» **Brief**
All lines of the records below that contain the word "HomeScreen" must be listed.

(Data section Opens)

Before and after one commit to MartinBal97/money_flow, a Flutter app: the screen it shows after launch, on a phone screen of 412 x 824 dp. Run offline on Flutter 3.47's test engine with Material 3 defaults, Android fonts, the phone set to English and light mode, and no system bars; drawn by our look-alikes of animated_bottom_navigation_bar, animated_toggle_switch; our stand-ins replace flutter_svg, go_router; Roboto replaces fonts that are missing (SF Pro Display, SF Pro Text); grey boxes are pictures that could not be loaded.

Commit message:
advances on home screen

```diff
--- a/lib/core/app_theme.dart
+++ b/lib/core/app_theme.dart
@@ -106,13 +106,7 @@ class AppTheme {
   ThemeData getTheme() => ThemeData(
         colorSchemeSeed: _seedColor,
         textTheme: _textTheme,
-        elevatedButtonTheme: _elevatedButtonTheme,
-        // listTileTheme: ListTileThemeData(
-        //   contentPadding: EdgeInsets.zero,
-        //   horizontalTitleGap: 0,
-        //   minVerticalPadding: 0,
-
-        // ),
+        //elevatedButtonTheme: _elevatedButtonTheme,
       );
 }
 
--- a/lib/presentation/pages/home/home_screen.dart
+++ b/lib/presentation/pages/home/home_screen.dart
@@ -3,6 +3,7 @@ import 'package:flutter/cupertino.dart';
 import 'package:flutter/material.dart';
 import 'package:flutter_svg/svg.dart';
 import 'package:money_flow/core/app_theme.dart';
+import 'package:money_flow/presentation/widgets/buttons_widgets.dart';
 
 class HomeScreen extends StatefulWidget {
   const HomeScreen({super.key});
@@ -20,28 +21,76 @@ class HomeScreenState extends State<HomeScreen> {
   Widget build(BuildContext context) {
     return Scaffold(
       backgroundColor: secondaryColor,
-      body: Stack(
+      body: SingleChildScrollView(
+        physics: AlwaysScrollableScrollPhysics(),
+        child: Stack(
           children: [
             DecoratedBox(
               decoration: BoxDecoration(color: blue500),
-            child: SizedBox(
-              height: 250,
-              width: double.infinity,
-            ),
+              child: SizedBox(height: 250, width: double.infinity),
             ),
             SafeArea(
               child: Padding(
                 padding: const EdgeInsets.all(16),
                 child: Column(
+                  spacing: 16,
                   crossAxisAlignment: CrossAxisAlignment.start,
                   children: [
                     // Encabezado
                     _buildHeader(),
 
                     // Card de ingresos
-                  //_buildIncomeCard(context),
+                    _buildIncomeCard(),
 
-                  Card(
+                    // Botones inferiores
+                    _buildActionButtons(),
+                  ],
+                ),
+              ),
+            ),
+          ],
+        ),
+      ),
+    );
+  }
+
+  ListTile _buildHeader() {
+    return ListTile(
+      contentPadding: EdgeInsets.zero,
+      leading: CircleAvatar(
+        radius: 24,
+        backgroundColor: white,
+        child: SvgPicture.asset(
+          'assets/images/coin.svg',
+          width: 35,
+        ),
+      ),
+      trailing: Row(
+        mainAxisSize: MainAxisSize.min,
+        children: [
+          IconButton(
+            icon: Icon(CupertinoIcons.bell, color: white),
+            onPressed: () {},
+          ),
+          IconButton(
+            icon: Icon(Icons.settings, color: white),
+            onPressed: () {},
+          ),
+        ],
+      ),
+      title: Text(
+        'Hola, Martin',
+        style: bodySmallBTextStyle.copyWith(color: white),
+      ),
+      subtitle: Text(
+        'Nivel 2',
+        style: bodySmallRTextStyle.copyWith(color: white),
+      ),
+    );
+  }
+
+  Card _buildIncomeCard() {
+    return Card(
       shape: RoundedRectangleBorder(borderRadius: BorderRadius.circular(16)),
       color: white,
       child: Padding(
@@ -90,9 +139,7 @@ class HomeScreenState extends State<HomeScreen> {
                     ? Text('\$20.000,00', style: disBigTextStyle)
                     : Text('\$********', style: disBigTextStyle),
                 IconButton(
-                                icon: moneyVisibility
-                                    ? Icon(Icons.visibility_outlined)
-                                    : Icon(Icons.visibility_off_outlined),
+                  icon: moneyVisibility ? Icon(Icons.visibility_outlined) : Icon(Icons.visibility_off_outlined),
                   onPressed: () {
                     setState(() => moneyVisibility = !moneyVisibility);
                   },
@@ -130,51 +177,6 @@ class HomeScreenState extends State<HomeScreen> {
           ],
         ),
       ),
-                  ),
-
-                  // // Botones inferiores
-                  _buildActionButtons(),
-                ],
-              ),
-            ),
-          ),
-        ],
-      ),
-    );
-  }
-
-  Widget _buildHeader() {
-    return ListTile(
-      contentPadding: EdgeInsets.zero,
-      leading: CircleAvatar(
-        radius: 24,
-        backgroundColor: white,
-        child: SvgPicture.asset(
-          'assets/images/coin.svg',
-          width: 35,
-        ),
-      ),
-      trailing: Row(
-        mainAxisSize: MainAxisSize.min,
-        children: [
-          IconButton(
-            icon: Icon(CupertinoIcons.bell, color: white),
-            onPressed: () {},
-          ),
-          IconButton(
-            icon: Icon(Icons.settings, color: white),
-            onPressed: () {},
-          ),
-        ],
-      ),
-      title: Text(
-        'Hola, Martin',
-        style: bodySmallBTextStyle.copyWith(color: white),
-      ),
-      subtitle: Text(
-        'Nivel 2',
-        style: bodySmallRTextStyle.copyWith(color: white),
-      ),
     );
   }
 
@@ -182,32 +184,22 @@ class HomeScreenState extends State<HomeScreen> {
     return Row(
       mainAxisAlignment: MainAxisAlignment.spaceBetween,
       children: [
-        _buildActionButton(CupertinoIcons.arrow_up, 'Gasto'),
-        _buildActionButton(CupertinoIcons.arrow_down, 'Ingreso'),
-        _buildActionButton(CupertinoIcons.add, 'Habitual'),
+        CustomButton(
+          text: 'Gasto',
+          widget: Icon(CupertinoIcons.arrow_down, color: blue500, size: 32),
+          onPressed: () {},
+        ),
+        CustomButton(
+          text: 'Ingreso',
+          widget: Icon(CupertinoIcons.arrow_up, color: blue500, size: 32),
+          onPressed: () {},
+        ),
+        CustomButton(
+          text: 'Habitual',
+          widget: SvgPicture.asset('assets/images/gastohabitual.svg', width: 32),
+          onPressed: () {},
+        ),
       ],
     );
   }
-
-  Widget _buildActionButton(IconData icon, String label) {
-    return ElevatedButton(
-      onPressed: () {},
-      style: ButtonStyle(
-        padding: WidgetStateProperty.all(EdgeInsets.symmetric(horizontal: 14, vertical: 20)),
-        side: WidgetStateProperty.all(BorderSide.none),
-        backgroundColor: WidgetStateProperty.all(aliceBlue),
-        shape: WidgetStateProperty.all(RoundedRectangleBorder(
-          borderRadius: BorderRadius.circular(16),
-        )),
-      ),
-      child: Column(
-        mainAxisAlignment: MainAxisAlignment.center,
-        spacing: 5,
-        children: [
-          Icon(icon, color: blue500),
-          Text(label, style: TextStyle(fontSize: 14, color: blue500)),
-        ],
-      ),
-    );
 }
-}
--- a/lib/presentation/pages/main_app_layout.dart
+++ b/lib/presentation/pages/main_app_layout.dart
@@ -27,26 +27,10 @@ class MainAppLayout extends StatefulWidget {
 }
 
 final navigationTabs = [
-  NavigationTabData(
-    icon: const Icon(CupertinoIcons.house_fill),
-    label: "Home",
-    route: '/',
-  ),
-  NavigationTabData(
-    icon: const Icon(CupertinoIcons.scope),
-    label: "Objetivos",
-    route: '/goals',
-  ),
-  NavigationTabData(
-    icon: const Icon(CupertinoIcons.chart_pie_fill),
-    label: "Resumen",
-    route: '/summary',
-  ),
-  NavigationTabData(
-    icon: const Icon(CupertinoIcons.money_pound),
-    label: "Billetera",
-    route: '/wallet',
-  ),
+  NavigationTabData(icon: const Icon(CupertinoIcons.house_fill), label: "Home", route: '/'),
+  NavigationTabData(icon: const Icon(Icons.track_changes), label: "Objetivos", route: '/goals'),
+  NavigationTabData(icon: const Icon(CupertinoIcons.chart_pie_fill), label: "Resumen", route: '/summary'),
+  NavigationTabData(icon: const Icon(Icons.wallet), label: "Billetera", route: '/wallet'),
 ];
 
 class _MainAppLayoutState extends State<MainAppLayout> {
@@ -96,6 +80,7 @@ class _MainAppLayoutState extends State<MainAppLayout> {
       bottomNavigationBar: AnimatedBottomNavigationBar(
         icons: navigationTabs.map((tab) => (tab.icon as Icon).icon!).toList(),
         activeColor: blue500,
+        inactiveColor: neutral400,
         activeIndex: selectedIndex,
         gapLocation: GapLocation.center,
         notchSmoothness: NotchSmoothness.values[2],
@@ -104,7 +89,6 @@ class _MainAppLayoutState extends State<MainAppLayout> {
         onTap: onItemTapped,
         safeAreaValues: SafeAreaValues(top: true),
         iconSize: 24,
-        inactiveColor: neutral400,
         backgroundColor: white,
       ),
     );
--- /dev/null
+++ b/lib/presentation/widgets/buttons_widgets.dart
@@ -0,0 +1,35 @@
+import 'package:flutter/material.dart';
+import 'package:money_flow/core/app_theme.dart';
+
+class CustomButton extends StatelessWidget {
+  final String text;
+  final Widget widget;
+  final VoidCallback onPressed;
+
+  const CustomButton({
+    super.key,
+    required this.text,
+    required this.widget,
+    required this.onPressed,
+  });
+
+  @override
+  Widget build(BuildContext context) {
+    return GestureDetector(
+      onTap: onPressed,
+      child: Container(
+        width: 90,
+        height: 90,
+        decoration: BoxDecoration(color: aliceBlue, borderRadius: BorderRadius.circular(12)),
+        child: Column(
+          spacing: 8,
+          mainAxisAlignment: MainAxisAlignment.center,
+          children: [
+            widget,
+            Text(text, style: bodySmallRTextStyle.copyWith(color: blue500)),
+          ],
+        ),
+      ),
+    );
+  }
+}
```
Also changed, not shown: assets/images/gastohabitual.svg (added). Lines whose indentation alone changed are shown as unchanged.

(Data section Closes)

» **Answer for the task**
 class HomeScreen extends StatefulWidget {
   const HomeScreen({super.key});
@@ -20,28 +21,76 @@ class HomeScreenState extends State<HomeScreen> {
@@ -90,9 +139,7 @@ class HomeScreenState extends State<HomeScreen> {
@@ -130,51 +177,6 @@ class HomeScreenState extends State<HomeScreen> {
@@ -182,32 +184,22 @@ class HomeScreenState extends State<HomeScreen> {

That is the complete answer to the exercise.